Types of hornets in the UK
European Hornets – Vespa Crabro
These pests are the largest hornet native to Europe; they are carnivorous and can be seen as beneficial, they are also known to “hawk” in mid-air for honeybees and destroy whole hives. They are therefore a threat to our environment and need to be handled with care.
(Information from https://en.wikipedia.org/wiki/European_hornet)
Asian Hornets – Vespa Velutina
Also known as the yellow-legged hornet, they are found in Southeast Asia. As of 2016 it has been seen within the UK and is an issue as it is an invasive species and poses a risk. The worry is that when Velutina finds a bee colony they tend to settle down and prey on the honeybees.
Therefore, posing a risk to our native bees.
(Information from https://en.wikipedia.org/wiki/Asian_hornet)
Both hornets sting in response to being threatened; they are also aggressive around food and their nest. The Vespa C. performs an alarm dance outside of the nest which consists of buzzing, darting in and out, and attacking or approaching the target.
Asian hornets are harmful to our environment therefore the Department for Environment, Food, and Rural Affairs (DEFRA) has been trying to prevent an invasion through the removal of single hornets, and any nests found. (Taken https://www.nhm.ac.uk/discover/why-asian-hornets-are-bad-news-for-british-bees.html)
Typically, these pests like to build their nests in high areas. These include, but are not
- Under roofs
- Hollow tree trunks
- Areas that are raised off the ground
There are a few differences between hornets in the UK and their nests Vespa V. nests exit is on the side, the Vespa C. nests exit is usually at the bottom, as shown in the picture to the right
The hornet’s life cycle is pretty similar to that of the common wasp – starting with a queen emerging after hibernation in the spring to begin building a nest and then dying in the autumn.
They are, however, a lot more dangerous than our common wasp.
(Information from https://www.rspb.org.uk/birds-and-wildlife/wildlife-guides/other-garden-wildlife/insects-and-other-invertebrates/bees-wasps-ants/hornet/#:~:text=The%20hornet’s%20life%20cycle%20is,food%20for%20the%20developing%20larvae.)
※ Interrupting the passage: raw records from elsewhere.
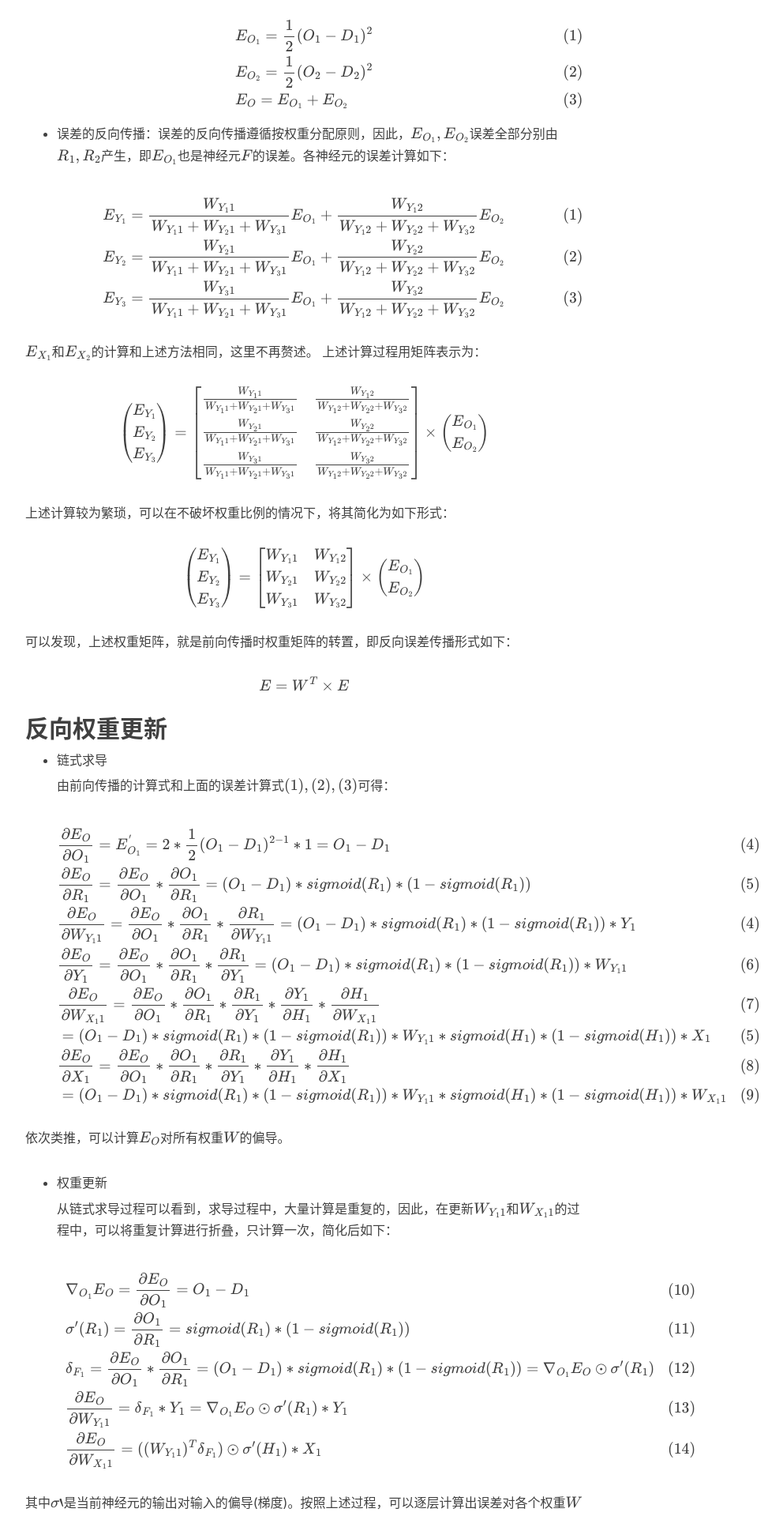
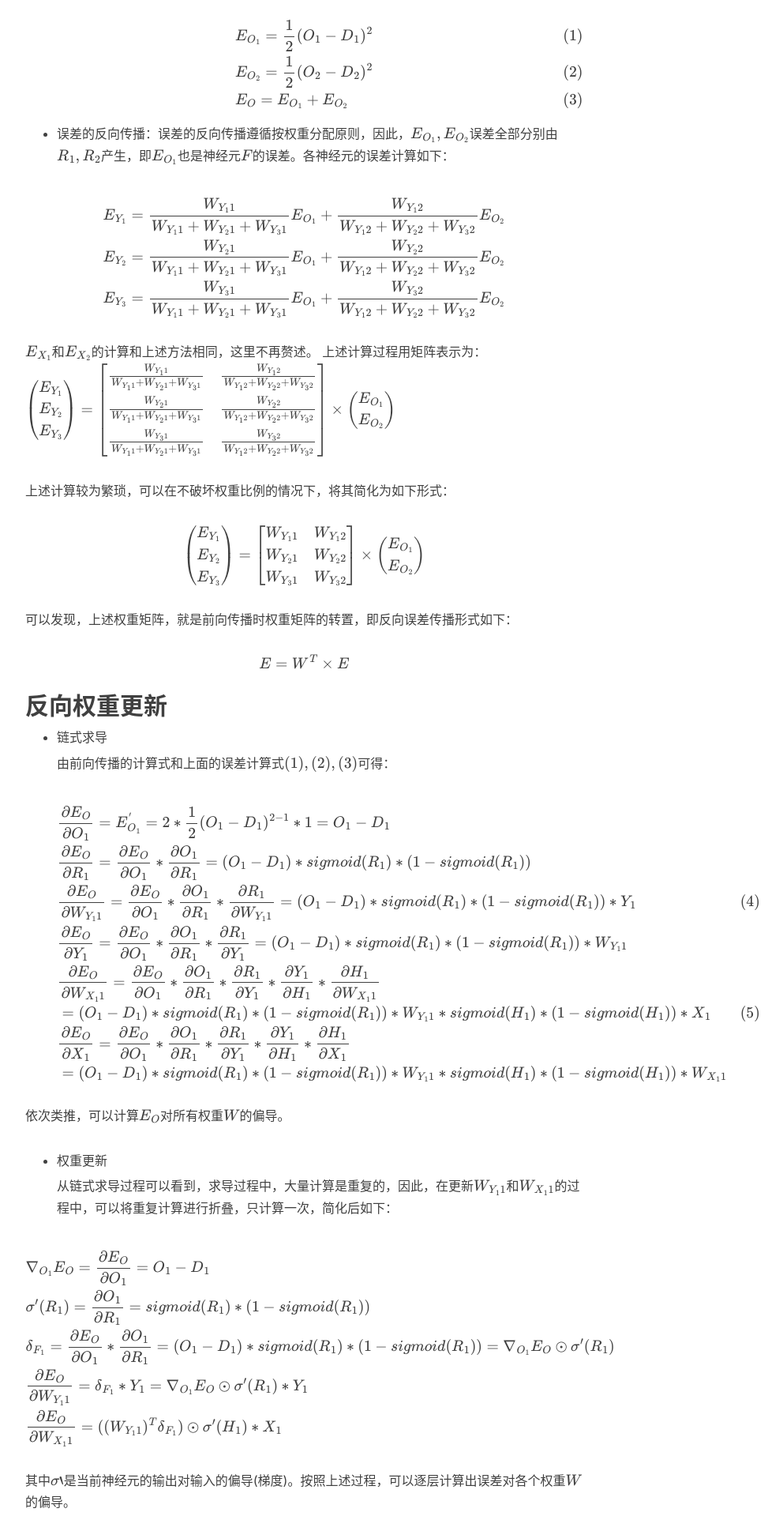
Before and after one commit to zpwenjh/zpwenjh.github.io, a Jekyll site: the page built from _posts/deep_learning/2021-04-29-Forward_and_Backpropagation.md, in a window 1280 px wide. Shown: the part 2430-4349 px from the top of the page at 79% size, without its empty margins (233-1225 px from the left). Built offline with Jekyll 4.4.1, drawn with Linux system fonts in a browser that asks for light colours; nearby versions of some CDN libraries; formulas are drawn with MathJax 3; comment, search, counter and statistics services are not loaded; some of the changed text lies outside the part shown.

Commit message:
Format Forward and Backpropagation

```diff
--- a/_posts/deep_learning/2021-04-29-Forward_and_Backpropagation.md
+++ b/_posts/deep_learning/2021-04-29-Forward_and_Backpropagation.md
@@ -142,26 +142,25 @@ $$
 * 误差的衡量：本文选取$MSE$(均方误差)来衡量网络误差：
 
 $$
-\begin{align}
+\begin{align*}\label{1}
 & E_{O_1} = \frac{1}{2}(O_1-D_1)^2 \tag{1}\\
 & E_{O_2} = \frac{1}{2}(O_2-D_2)^2 \tag{2}\\
 & E_O = E_{O_1}+E_{O_2} \tag{3}
-\end{align}
+\end{align*}
 $$
 
 * 误差的反向传播：误差的反向传播遵循按权重分配原则，因此，$E_{O_1},E_{O_2}$误差全部分别由$R_1, R_2$产生，即$E_{O_1}$也是神经元$F$的误差。各神经元的误差计算如下：
 
 $$
-\begin{align}
+\begin{aligned}
 E_{Y_1} & = \frac{W_{Y_11}}{W_{Y_11}+W_{Y_21}+W_{Y_31}}E_{O_1}+\frac{W_{Y_12}}{W_{Y_12}+W_{Y_22}+W_{Y_32}}E_{O_2} \\
 E_{Y_2} & = \frac{W_{Y_21}}{W_{Y_11}+W_{Y_21}+W_{Y_31}}E_{O_1}+\frac{W_{Y_22}}{W_{Y_12}+W_{Y_22}+W_{Y_32}}E_{O_2} \\
 E_{Y_3} & = \frac{W_{Y_31}}{W_{Y_11}+W_{Y_21}+W_{Y_31}}E_{O_1}+\frac{W_{Y_32}}{W_{Y_12}+W_{Y_22}+W_{Y_32}}E_{O_2}
-  \end{align}
+\end{aligned}
 $$
 
   $E_{X_1}$和$E_{X_2}$的计算和上述方法相同，这里不再赘述。
   上述计算过程用矩阵表示为：
-
 $$
 \left (
 \begin{matrix}
@@ -220,7 +219,7 @@ $$
   由前向传播的计算式和上面的误差计算式$(1), (2), (3)$可得：
 
 $$
-\begin{align}
+\begin{align*}\label{2}
 & \frac{\partial E_O}{\partial O_1} = E_{O_1}^{'} = 2 * \frac{1}{2}(O_1-D_1)^{2-1}*1 = O_1 - D_1 \\
 & \frac{\partial E_O}{\partial R_1} = \frac{\partial E_O}{\partial O_1} * \frac{\partial O_1}{\partial R_1} = (O_1 - D_1) * sigmoid(R_1)*(1-sigmoid(R_1)) \\
 & \frac{\partial E_O}{\partial W_{Y_11}} = \frac{\partial E_O}{\partial O_1}*\frac{\partial O_1}{\partial R_1}*\frac{\partial R_1}{\partial W_{Y_11}} = (O_1 - D_1) * sigmoid(R_1)*(1-sigmoid(R_1))*Y_1 \tag{4}\\
@@ -229,7 +228,7 @@ $$
 & = (O_1 - D_1) * sigmoid(R_1)*(1-sigmoid(R_1))*W_{Y_11}*sigmoid(H_1)*(1-sigmoid(H_1))*X_1 \tag{5} \\
 & \frac{\partial E_O}{\partial X_1} = \frac{\partial E_O}{\partial O_1}*\frac{\partial O_1}{\partial R_1}*\frac{\partial R_1}{\partial Y_1}*\frac{\partial Y_1}{\partial H_1}*\frac{\partial H_1}{\partial X_1} \\
 & = (O_1 - D_1) * sigmoid(R_1)*(1-sigmoid(R_1))*W_{Y_11}*sigmoid(H_1)*(1-sigmoid(H_1))*W_{X_11}
-\end{align}
+\end{align*}
 $$
 
   依次类推，可以计算$E_O$对所有权重$W$的偏导。
@@ -239,13 +238,13 @@ $$
   从链式求导过程可以看到，求导过程中，大量计算是重复的，因此，在更新$W_{Y_11}$和$W_{X_11}$的过程中，可以将重复计算进行折叠，只计算一次，简化后如下：
 
 $$
-\begin{align}
+\begin{aligned}
 & \nabla{_{O_1}E_O} = \frac{\partial E_O}{\partial O_1} = O_1 - D_1 \\
 & \sigma{'(R_1)} = \frac{\partial O_1}{\partial R_1} = sigmoid(R_1)*(1-sigmoid(R_1)) \\
 & \delta{_{F_{1}}} = \frac{\partial E_O}{\partial O_1} * \frac{\partial O_1}{\partial R_1} = (O_1 - D_1) * sigmoid(R_1)*(1-sigmoid(R_1)) = \nabla{_{O_1}E_O}\odot \sigma{'(R_1)}\\
 & \frac{\partial E_O}{\partial W_{Y_11}} = \delta{_{F_{1}}} * Y_1 = \nabla{_{O_1}E_O}\odot \sigma{'(R_1)}*Y_1\\
 & \frac{\partial E_O}{\partial W_{X_11}} = ((W_{Y_11})^T\delta{_{F_{1}}})\odot \sigma{'(H_1)}*X_1
-\end{align}
+\end{aligned}
 $$
 
   其中$\sigma{'}$是当前神经元的输出对输入的偏导(梯度)。按照上述过程，可以逐层计算出误差对各个权重$W$的偏导。
@@ -253,8 +252,8 @@ $$
   权重更新首先需要选择一个更新算法，这里简单使用随机梯度下降法(SGD)。将上述偏导代入SGD得到：
 
 $$
-\begin{align}
+\begin{aligned}
 & W_{Y_11} = W_{Y_11} - \eta \frac{\partial E_O}{\partial W_{Y_11}} = W_{Y_11} - \eta \nabla{_{O_1}E_O}\odot \sigma{'(R_1)}*Y_1\\
 & W_{X_11} = W_{X_11} - \eta \frac{\partial E_O}{\partial W_{X_11}} = W_{X_11} - \eta ((W_{Y_11})^T\delta{_{F_{1}}})\odot \sigma{'(H_1)}*X_1
-\end{align}
+\end{aligned}
 $$
```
Hornet larvae produce sticky, sweet segregations known as Vespa amino acid mixtures (VAAM) attracting the workers and giving them energy. It is also used in a very popular Japanese energy drink. (fact from https://www.jcehrlich.com/wasps/7-facts-about-hornets/)
Differences between Hornets and Wasps
The Vespa C. is a lot bigger than the Vespa V. Both are a lot bigger than our common wasp.
Vespa V. is mainly black with a yellow band around the fourth segment of its abdomen. This is important to know as it can help pest controllers take the right action.
It is also important to know that Asian hornets are never active at night.
(Information from https://www.barrettineenv.co.uk/13/2155/what-is-an-asian-hornet-what-does-it-look-like-and-what-should-i-do-if-i-come-across-one#:~:text=Main%20difference%20between%20European%20Hornet,whereas%20European%20Hornets%20may%20be.)
Removal and Risks
It is important to remove these pests safely, their stings are double the size of wasps and hornets can sting multiple times if threatened. Similarly to a wasp sting, hornets’ venom is painful. However, there have only been a few cases of deaths in terms of stings. Determined by whether the victim had a previous allergy to stings.
The BPCA suggests hiring a professional pest controller to deal with a nest. Like with a wasps nest a pest controller will normally apply an insecticide near the entrance of the nest. They then take the chemical into the nest.
Although they build their nests in high places, professional pest control companies like us have the tools to reach and treat the nest safely.
We also will come and remove the nest once it is dead, however, this does incur an extra charge (depending on location).